Vu Cao Dam, « Le Départ », 1953, or the tragedy of the present times

3 June 2024 Off By Jean-François Hubert

Living in France since 1931, Vu Cao Dam – who never returned to Vietnam – was a subtle thurifer of Vietnamese culture.

The conquest of otherness, the cornerstone of his life, went hand in hand, for a time, with the defense of his native country’s independence, encouraged by the fascination he felt for Ho Chi Minh during the latter’s visit to Paris in 1946.

However, our picture is underpinned by a sensed hope and foreboding disillusionment: that of deconstruction.

In 1953, the artist’s hope was twofold: that of renewing himself in Vence after his stays in Paris, Vanves and Béziers. That of his native Vietnam, where everyone thought that after 7 years of painful war, independence should be granted enabling the belligerents to achieve a peace that would humiliate no one.

But disillusionment, which he already sensed, would follow. Doubly so, because while he knew that his ancestral world was crumbling, he was no longer certain that the new one would be better than the previous one. With his lucid passion, Vu Cao Dam offers us a work nourished by deconstructive energy.


Six figures in four different scenes. In an almost stormy atmosphere, two women in the lower right foreground, whose hairstyles and dresses, unlike their faces, are not typically Vietnamese, a man, from behind, in traditional Vietnamese costume, and further to the left, a horseman and, finally, two individuals, undifferentiated, in the background on the right.

The horse exudes strength, in contrast to the docile, even passive model of previous years.

The tree can’t be linked to any species, while the Kim-Vân-Kiêu characters – Kieu and Vân at bottom right, Kim on horseback – seem to have been taken up again and secularized. All three have left the narrative flow of classic Vietnamese literature to become embodied in that of immediate history.

The man in traditional dress turns his back to greet and encourage the rider off to war (?) Can these men and women of the past, even if they are the actors of 1953, understand that the fight for independence implies a dislocation of their world, which the victors will classify as “feudal”?

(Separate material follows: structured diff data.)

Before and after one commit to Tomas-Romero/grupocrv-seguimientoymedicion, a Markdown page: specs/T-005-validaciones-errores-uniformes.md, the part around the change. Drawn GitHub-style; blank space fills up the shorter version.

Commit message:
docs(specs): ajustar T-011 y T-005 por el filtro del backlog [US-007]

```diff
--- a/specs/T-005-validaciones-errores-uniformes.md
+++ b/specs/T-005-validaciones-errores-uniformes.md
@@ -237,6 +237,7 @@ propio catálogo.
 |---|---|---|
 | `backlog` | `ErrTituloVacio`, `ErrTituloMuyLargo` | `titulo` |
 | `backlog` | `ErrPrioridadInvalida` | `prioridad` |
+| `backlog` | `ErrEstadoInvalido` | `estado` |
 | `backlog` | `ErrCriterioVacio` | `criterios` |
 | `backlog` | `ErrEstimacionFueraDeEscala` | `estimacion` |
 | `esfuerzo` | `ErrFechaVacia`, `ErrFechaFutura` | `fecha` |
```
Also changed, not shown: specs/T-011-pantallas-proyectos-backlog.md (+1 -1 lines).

A salute like a farewell, a departure like a quest, a presence like confusion. It’s all there in this work, with its innovative use of Caparol, characteristic of the artist’s pictorial experiments in Vence.

Jean-François Hubert